and setting up an appointment for a
site visit simultaneously,” he adds. A ringing
phone or a new email alert can easily go
unanswered. Many management companies
are determining that call centers can be the
answer to low call conversion rates and
even lower email conversion rates.

According to industry statistics quoted by
RealPage at their annual conference, up to
40% of calls go unanswered at a typical
apartment community and up to 60% of
prospect emails go unanswered. When
phone calls are answered, the average length
of the call is 2.5 minutes. Yet a study of shopping customers done by Joanna Ellis of Ellis
Property Management Services, shows that
the more time a leasing consultant spends on
the phone or in person with a prospect, the
higher the likelihood the shopper will set an
appointment or sign a lease. “The average
length of a leasing inquiry call taken by a call
center is 10 minutes,” says Coen. In the Ellis
study, a ten minute phone conversation
translated into 90.5% of the callers setting
an appointment to visit the property.

The math is simple. If a call center saves a
few leases a year that would have otherwise
been missed, it’s already paid for itself.

THE FUTURE IS NOW
To keep an apartment community running
at its most profitable, rent checks must flow.
That means, if someone is moving out, you
need to be reasonably well prepared to move
a new person in pronto. But if you live in a
region where your rental market seasonally
slows, there are certain times of year — like
winter in the North East — where it’s just
harder to fill a vacancy. Enter lease expiration
management, the review and control of
lease terms and turnover. Done properly, a
good manager can assure that move-outs
occur outside seasonal lulls.

Lease expiration management is also an
automated component of yield management
software like YieldStar and Lease Rent
Options. Like a good manager, yield management
software considers the inopportune
periods for a lease to expire and then puts a
premium on the cost of rent for those leases.
You don’t need software to practice lease
expiration management. Simply track current
lease terms calendaring when they
expire. Flexible lease terms are sometimes
an attractive feature for residents.
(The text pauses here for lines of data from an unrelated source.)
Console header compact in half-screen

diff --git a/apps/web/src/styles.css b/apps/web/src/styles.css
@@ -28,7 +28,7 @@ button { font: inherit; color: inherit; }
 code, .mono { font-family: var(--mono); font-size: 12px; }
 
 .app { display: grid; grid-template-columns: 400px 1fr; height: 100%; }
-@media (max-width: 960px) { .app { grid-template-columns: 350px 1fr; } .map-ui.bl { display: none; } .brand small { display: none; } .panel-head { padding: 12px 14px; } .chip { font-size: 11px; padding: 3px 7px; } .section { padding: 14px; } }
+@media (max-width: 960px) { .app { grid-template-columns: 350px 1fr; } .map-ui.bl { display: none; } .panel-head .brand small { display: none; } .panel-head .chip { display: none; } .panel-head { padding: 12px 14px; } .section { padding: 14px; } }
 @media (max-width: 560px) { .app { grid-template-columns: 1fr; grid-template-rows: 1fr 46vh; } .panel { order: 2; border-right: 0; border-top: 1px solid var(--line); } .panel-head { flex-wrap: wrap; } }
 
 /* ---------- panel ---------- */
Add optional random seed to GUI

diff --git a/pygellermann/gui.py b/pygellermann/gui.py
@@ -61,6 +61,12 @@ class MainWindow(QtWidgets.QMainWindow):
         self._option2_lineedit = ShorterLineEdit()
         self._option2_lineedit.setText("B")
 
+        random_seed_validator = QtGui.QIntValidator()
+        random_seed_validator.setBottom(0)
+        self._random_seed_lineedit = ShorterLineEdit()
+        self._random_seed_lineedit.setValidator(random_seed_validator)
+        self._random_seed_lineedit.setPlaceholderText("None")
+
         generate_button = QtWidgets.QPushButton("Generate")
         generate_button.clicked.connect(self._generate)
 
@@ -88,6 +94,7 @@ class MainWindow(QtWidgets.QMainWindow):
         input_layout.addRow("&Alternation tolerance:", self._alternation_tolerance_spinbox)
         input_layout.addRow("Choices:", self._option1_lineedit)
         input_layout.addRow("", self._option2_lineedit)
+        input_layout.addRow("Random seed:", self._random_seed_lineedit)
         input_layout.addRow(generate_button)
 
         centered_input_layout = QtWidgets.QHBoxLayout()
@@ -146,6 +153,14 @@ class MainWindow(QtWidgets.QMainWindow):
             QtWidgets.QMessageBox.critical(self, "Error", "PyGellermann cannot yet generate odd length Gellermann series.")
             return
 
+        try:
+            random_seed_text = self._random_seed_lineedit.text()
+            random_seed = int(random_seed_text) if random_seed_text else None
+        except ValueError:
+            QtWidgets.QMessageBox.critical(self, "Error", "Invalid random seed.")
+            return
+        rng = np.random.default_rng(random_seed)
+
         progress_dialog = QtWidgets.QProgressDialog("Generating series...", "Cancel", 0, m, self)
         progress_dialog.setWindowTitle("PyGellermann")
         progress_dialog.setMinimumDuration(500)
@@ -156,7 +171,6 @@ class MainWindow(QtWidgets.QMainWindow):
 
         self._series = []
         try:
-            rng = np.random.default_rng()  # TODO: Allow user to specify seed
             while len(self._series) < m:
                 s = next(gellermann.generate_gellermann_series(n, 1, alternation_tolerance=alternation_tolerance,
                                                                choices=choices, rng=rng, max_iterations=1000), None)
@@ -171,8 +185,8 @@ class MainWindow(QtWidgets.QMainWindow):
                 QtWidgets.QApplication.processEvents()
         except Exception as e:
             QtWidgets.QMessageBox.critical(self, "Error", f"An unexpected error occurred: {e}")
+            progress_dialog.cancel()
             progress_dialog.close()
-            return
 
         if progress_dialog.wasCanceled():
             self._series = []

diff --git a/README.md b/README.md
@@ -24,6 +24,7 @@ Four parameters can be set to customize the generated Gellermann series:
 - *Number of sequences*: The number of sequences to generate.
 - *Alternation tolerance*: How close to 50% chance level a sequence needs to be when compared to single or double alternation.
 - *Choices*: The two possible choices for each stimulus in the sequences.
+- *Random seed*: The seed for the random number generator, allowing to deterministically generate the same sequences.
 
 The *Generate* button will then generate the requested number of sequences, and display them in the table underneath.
They’re
even better when you’re not stuck with
vacancies when most people are out holiday
shopping.

KEEP THE SHINE ON THE APPLE
Despite the high-tech influences that have
pervaded property management, the basics
remain tried and true. “We devote a lot of
our leasing budget to making sure we don’t
lose curb appeal and that our vacant apartments
are in top shape for touring
prospects,” says Shepardson. “The best trained
leasing consultant or even the best
price won’t sell a sub-standard apartment,”
she adds.

Take a critical look at your product. Is your
landscaping well-maintained and free of
trash? Is your leasing office clean and updated
and free of bad odors like cigarette smoke?
Are your vacants spotless and shining? Does
your model apartment make people want to
move right in? If you constantly seek to
improve and enhance the quality of your
product, you’ll see the results in your ROI.

Author: MINDY GRILL